What is expected
Read the lines below. Copy out any that hold the string "notebook".

================

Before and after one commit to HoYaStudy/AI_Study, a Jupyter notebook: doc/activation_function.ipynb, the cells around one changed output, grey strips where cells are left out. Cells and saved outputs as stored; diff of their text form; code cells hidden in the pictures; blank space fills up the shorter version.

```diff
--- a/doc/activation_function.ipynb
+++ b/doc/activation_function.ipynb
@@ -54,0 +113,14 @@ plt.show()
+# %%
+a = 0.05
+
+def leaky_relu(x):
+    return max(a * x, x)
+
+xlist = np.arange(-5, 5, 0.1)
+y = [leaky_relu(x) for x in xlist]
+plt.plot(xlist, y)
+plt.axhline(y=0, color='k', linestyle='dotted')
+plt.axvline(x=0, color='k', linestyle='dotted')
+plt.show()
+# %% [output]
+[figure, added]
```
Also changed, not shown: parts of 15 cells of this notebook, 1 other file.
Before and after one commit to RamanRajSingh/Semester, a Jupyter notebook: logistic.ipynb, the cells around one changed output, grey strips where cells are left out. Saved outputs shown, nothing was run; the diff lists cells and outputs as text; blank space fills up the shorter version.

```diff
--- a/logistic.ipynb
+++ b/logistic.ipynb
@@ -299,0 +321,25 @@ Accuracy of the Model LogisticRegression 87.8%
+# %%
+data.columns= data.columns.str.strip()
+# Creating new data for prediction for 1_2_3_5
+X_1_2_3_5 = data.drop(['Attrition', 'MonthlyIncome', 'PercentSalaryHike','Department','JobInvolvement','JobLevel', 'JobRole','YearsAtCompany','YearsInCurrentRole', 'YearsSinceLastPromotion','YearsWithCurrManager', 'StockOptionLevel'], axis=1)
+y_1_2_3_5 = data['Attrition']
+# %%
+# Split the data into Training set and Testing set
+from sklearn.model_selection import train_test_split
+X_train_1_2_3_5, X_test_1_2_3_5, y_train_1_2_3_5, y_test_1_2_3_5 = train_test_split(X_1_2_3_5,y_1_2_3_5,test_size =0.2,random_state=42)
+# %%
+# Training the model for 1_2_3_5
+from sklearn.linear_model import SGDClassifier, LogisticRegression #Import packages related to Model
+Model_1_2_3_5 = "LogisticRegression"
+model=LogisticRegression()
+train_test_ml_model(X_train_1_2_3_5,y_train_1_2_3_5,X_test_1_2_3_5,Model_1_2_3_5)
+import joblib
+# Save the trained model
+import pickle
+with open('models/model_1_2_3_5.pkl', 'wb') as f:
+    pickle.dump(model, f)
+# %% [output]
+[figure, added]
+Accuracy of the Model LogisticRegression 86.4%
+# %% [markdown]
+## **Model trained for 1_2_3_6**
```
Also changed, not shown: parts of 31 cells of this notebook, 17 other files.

================

Task result
Before and after one commit to HoYaStudy/AI_Study, a Jupyter notebook: doc/activation_function.ipynb, the cells around one changed output, grey strips where cells are left out. Cells and saved outputs as stored; diff of their text form; code cells hidden in the pictures; blank space fills up the shorter version.
Also changed, not shown: parts of 15 cells of this notebook, 1 other file.
Before and after one commit to RamanRajSingh/Semester, a Jupyter notebook: logistic.ipynb, the cells around one changed output, grey strips where cells are left out. Saved outputs shown, nothing was run; the diff lists cells and outputs as text; blank space fills up the shorter version.
Also changed, not shown: parts of 31 cells of this notebook, 17 other files.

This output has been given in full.